* Move helps bolster IBM's software, services business
* IBM plans to spend $20 bln in acquisitions through 2015
* IBM and AT&T shares fall slightly
(Adds analyst's comment, background on industry M&A trends)
By Ritsuko Ando and Jim Finkle
NEW YORK/BOSTON, May 24 IBM (IBM.N) plans to
buy Sterling Commerce from AT&T Inc (T.N) for about $1.4
billion in cash to expand its portfolio of software for
companies in financial services, manufacturing and retail.
Sterling's software and services help companies securely
transfer electronic documents, such as purchase orders, payroll
information, invoices and healthcare claims. It is the No. 2
player in the field after privately held GXS Inc.
"The market is fairly mature, with low growth in recent
years, but with potential for solid profitability," said Thomas
Weisel Partners analyst Tim Klasell.
International Business Machines Corp over the past decade
has been focusing on improving its profitability by
concentrating on high-margin software and services rather than
It bought PwC Consulting from PricewaterhouseCoopers in
2002 and sold its personal computer business to Lenovo Group
(0992.HK) in 2005. It recently announced plans to spend $20
billion on acquisitions through 2015.
Rivals like Hewlett-Packard Co (HPQ.N), Oracle Corp
ORCL.O and SAP AG (SAPG.DE) have also been scouring for deals
as they compete to offer a broad set of products and services
to business customers.
Forrester Research analyst Ken Vollmer predicted that
Oracle might respond to IBM's move on Sterling by acquiring
another provider of such products.
Oracle offers such technology through a partnership with
privately held E2open, according to Gartner analyst Benoit
Reuters Breakingviews [ID:nN24108118]
As for AT&T, it is selling Sterling at a substantial
discount to the $3.9 billion that SBC Communications paid for
the company at the height of the dotcom boom in 2000. SBC
subsequently became AT&T through a merger in 2005.
AT&T said it expects to record a one-time gain of about
$750 million in the quarter the transaction closes, expected to
be in the second half of 2010.
Sterling's 2,500 employees will be part of the WebSphere
organization within IBM's Software Group. It was founded in the
1970s and has some 18,000 customers.
Sterling said it enables more than 1 billion business
interactions a year for clients in financial services, retail,

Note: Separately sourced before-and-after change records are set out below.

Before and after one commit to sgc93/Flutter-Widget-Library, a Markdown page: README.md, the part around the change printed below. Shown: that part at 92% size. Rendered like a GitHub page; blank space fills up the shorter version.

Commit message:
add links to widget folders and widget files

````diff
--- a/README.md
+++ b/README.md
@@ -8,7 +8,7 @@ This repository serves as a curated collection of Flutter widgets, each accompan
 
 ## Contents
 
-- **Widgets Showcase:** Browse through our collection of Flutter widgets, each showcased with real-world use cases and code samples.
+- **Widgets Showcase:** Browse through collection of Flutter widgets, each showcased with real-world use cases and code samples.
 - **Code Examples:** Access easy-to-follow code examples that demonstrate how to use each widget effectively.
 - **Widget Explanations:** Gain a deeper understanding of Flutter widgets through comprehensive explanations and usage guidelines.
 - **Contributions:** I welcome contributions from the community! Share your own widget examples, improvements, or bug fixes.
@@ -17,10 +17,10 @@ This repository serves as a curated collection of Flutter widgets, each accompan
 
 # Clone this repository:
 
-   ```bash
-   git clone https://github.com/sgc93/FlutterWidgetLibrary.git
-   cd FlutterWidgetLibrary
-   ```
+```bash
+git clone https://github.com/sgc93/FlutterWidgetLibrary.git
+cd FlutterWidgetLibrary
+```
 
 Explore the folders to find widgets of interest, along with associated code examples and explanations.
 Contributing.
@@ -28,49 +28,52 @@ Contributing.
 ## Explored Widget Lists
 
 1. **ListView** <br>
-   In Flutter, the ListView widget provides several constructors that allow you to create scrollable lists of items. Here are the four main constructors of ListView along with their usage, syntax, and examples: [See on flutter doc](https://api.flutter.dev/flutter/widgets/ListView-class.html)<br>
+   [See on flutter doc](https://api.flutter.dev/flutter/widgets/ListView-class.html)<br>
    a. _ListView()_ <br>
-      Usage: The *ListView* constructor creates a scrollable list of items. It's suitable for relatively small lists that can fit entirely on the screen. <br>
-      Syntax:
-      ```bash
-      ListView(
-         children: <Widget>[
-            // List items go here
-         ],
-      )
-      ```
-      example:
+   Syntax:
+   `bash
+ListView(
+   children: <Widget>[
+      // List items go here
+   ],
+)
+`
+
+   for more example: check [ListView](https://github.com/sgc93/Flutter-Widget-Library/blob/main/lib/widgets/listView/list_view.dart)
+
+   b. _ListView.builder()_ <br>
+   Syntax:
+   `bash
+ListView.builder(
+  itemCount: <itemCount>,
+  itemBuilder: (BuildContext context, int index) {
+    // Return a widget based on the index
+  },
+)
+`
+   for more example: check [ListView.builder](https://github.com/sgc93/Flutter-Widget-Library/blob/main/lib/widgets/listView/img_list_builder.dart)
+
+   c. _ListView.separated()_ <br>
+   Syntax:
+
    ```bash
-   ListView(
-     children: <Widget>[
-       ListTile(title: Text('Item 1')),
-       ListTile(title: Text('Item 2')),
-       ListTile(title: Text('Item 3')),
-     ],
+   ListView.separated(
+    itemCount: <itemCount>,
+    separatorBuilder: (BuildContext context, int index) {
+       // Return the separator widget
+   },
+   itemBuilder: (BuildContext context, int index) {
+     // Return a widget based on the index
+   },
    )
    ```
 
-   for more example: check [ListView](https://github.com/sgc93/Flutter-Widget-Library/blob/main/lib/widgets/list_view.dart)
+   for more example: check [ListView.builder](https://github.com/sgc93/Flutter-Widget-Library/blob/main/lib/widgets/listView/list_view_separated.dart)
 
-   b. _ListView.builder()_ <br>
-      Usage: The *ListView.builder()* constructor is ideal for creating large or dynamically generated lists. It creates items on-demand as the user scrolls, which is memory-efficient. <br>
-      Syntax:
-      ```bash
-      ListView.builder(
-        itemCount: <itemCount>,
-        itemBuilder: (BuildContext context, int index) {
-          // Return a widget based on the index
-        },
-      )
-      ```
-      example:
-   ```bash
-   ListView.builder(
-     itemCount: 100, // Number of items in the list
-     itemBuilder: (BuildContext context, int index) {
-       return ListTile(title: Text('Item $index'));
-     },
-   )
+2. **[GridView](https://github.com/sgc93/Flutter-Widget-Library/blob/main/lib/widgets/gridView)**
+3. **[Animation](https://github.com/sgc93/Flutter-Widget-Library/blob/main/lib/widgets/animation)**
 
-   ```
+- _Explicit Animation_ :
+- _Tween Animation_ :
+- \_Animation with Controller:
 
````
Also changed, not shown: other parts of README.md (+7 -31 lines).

manufacturing, communications and distribution. Analysts said
being part of IBM will help it boost its customer base.
"I think Sterling Commerce will get a lot of muscle from
IBM that will allow them to better compete with GXS,"
Forrester's Vollmer said.
IBM has not been alone in bulking up through acquisitions.
Hewlett-Packard bought EDS in 2008, and the past few months
have also seen a resurgence in M&A deals in the tech sector as
the economy recovers.
SAP said earlier this month that it plans to buy smaller
business software maker Sybase Inc SY.N for $5.8 billion.
Oracle last month extended its acquisitive streak with a $685
million deal for drug trial software maker Phase Forward Inc
On the New York Stock Exchange, IBM fell 69 cents to
$124.73 and AT&T was down 40 cents at $24.45 shortly before the
(Additional reporting by Franklin Paul, editing by Gerald E.
McCormick, Derek Caney and Richard Chang)